Mark Heuring said...

I suspect you're right, good sir. My own family history confirms this. My mother, who spent at least part of her childhood in a rural setting, was one of 13 children. I am one of 7 children, growing up in a small city. I have 2 children, living in a large metropolitan area (Minneapolis-St. Paul).

Brian said...

1) Yeah that was me. Though I don't think it's a simple cause/effect relationship where having fewer children makes you richer, nor where being richer means you have fewer children. It's a lot more complex than that, and something I believe social scientists are still very much in the process of sussing out.

2) What you've pointed out is certainly more stuff that correlates with falling birthrates in this country. But as to how/whether they relate, see point 1.

3) The thing you seem to be leaving out of your analysis is the the changing role of women. WWII is an important turning point: the war necessitated unprecedented numbers of women entering the workforce, a trend that continued long after the war was over. And a few years later came the pill. Between those two things, women gained unprecedented levels of economic independence and control over their reproductive activities.

I would argue that the main reason we have fewer babies is because that's what women by and large have chosen and are choosing to do. Given the disproportionate physical and economic burden born by women in the process of having kids, I can hardly blame them.

4) "Where families were once seen as the center and purpose of our lives, they are now practiced as optional phases of a life."

I agree. Where we disagree, I imagine, is that I consider this to be a good thing.

Don't get me wrong: I think anyone who wants to and can responsibly have lots and lots of kids should.

What I care about is the "optional" part.

Bike Bubba said...

Is it a change in wealth primarily, or a change in our attitudes towards it? That is, is wealth the end in itself, or is it the means by which we care for those we love? I personally think an attitudinal shift is a bigger issue than wealth itself.

Among other factors, of course.

kr said...

When I was in college, which wasn't so long ago, I was informed that it was a twenty-ish year gap (so, I guess, one generation) between traditional breeding and developed nation breeding ... ie, the argument at the time was, once a society has economic security, it takes a generation before they 'realize' (by the kids who have grown up with new assumptions) that the old assumptions don't apply anymore.

That in pretty much every pocket of development (eg, modern city in depressed nation, or modernizing nation), the pattern was the same: the people who moved to that area continued in the olde way, the people who grew up there didn't. I believe this was also said of immigrant families to America (eg., Irish and Italian, although their Catholic faith undoubtably muddled their "progress").
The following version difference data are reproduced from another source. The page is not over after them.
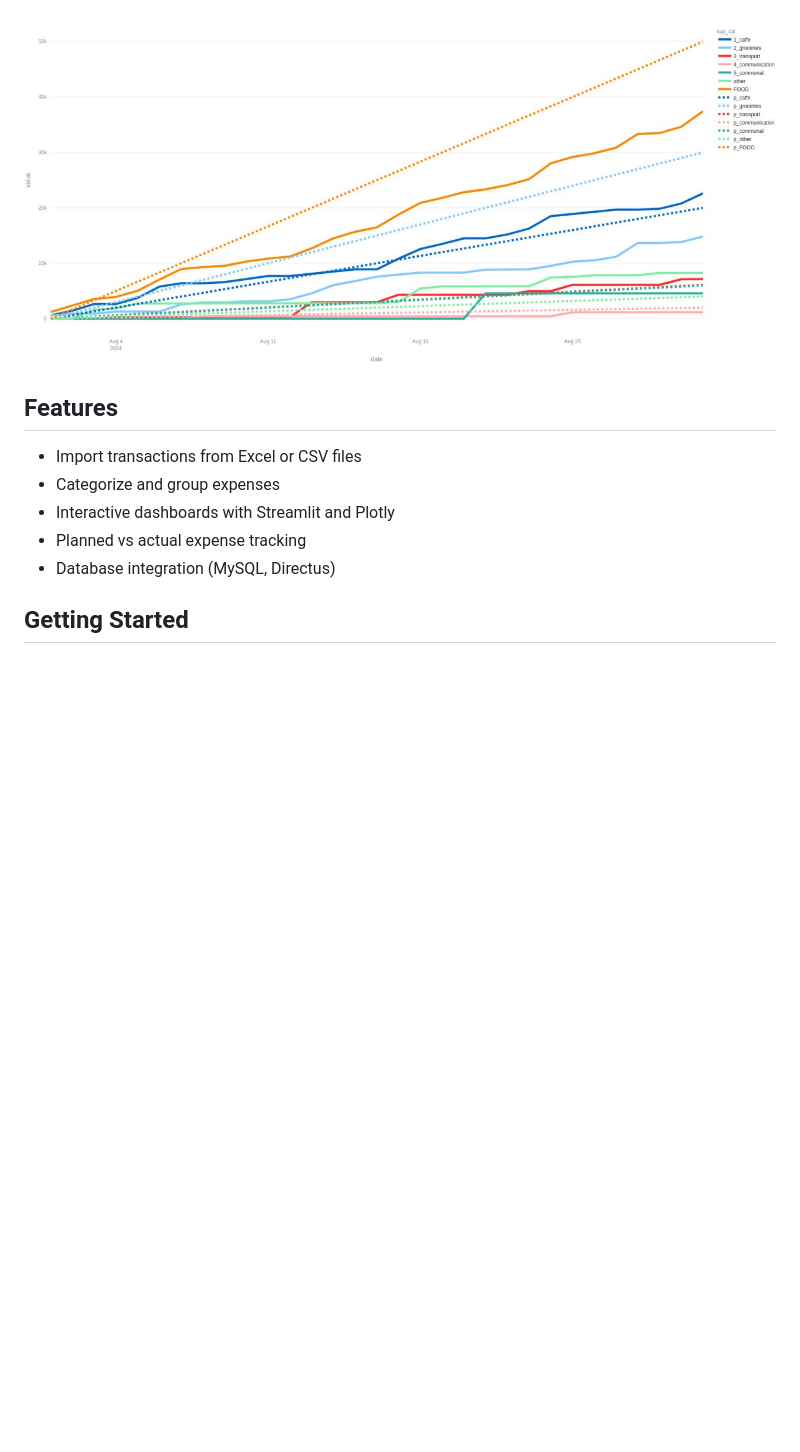
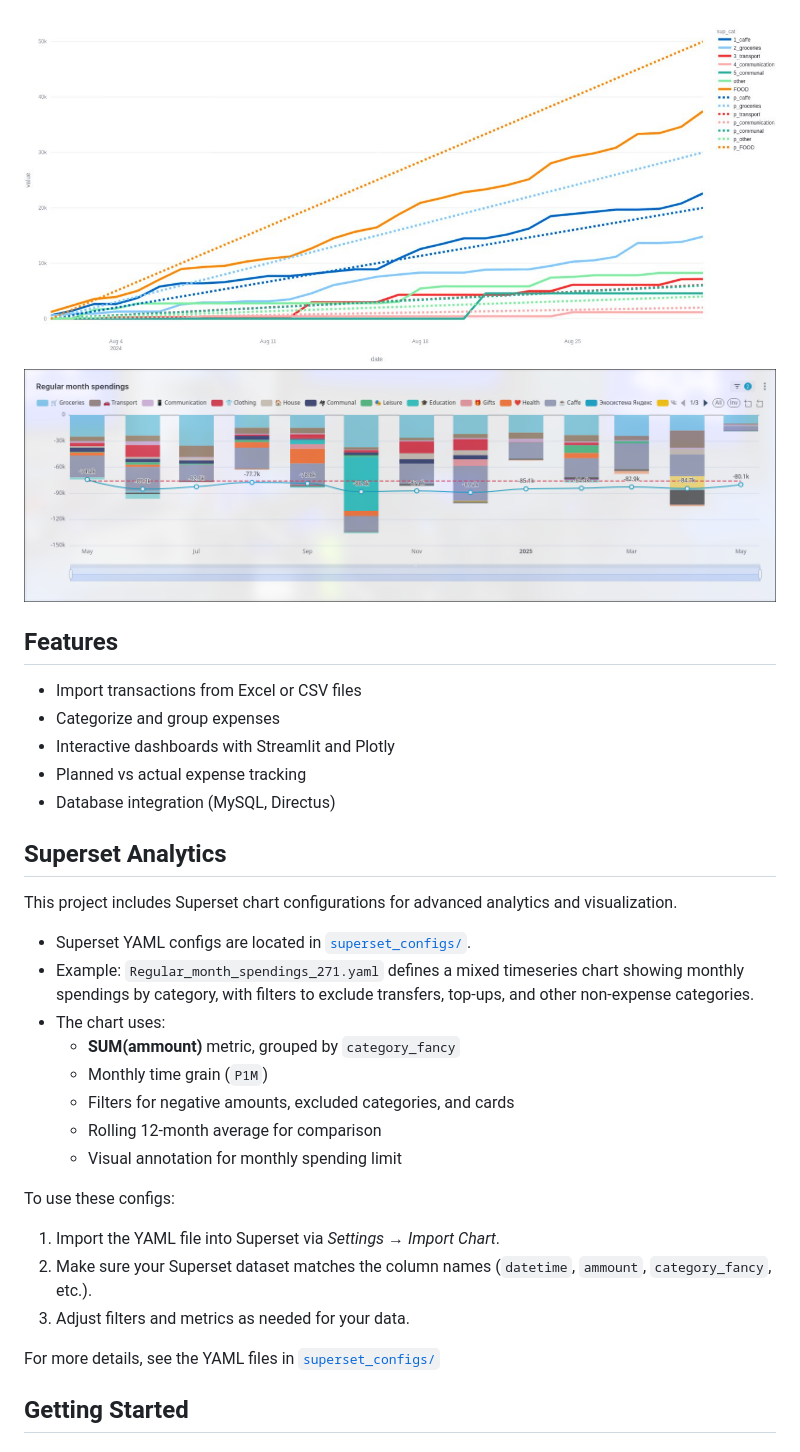
Before and after one commit to maks2199/MyMoney, a Markdown page: README.md, the part around the change. Rendered like a GitHub page; pictures changed too: docs/screen2.png (added); blank space fills up the shorter version.

Commit message:
superset readme

```diff
--- a/README.md
+++ b/README.md
@@ -5,6 +5,7 @@ MyMoney is a personal finance analytics tool for visualizing and analyzing your
 The app is working with the data from T-Bank for now, but can be expandable.
 
 ![](docs/screen1.jpg)
+![](docs/screen2.png)
 
 ## Features
 
@@ -13,6 +14,27 @@ The app is working with the data from T-Bank for now, but can be expandable.
 - Interactive dashboards with Streamlit and Plotly
 - Planned vs actual expense tracking
 - Database integration (MySQL, Directus)
+
+## Superset Analytics
+
+This project includes Superset chart configurations for advanced analytics and visualization.
+
+- Superset YAML configs are located in [`superset_configs/`](superset_configs/).
+- Example: `Regular_month_spendings_271.yaml` defines a mixed timeseries chart showing monthly spendings by category, with filters to exclude transfers, top-ups, and other non-expense categories.
+- The chart uses:
+  - **SUM(ammount)** metric, grouped by `category_fancy`
+  - Monthly time grain (`P1M`)
+  - Filters for negative amounts, excluded categories, and cards
+  - Rolling 12-month average for comparison
+  - Visual annotation for monthly spending limit
+
+To use these configs:
+
+1. Import the YAML file into Superset via _Settings → Import Chart_.
+2. Make sure your Superset dataset matches the column names (`datetime`, `ammount`, `category_fancy`, etc.).
+3. Adjust filters and metrics as needed for your data.
+
+For more details, see the YAML files in [`superset_configs/`](superset_configs/)
 
 ## Getting Started
 
```
Also changed, not shown: 1 other file.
Also a factor, is olde agricultural societies literally budget for child-loss. They ASSUME a rate of loss (probably higher in Africa than the Ozarks, but ... ). So a woman having four kids would be considered very irresponsible if the farm needed 4 children to help ... because she's taking resources for two non-contributors without ponying up the help needed for the long term. (I've always heard these things blaming the women ... it has been the m.o. to blame women for birthrates either way since forever.)

Anyhow, that's my 4c (which in this economy counts as 2 ;) ).

Gino said...

brian: yes,i did forget about the pill, but even before that, there was reliable contraception, so i dont think thats it. the pill is mostly a boon for casual sex, as opposed to what happens in a marriage/family situation anyway.

but you are right that what women choose as a birthrate seems to dictate the birthrate. my own life is no exception: after two, the wife and i were talking plans for adoption. (she had two rough pregnancies, and wasnt going there anymore.)

kr: 20yrs. yeah, thats seems to be the pattern i see as well.

economic security: my dad's family, with large land holdings, had more economic security than 99% of the developed world, but the families were still large,cause on a farm, kids come free, though life still didnt contain the level of leisure we know today.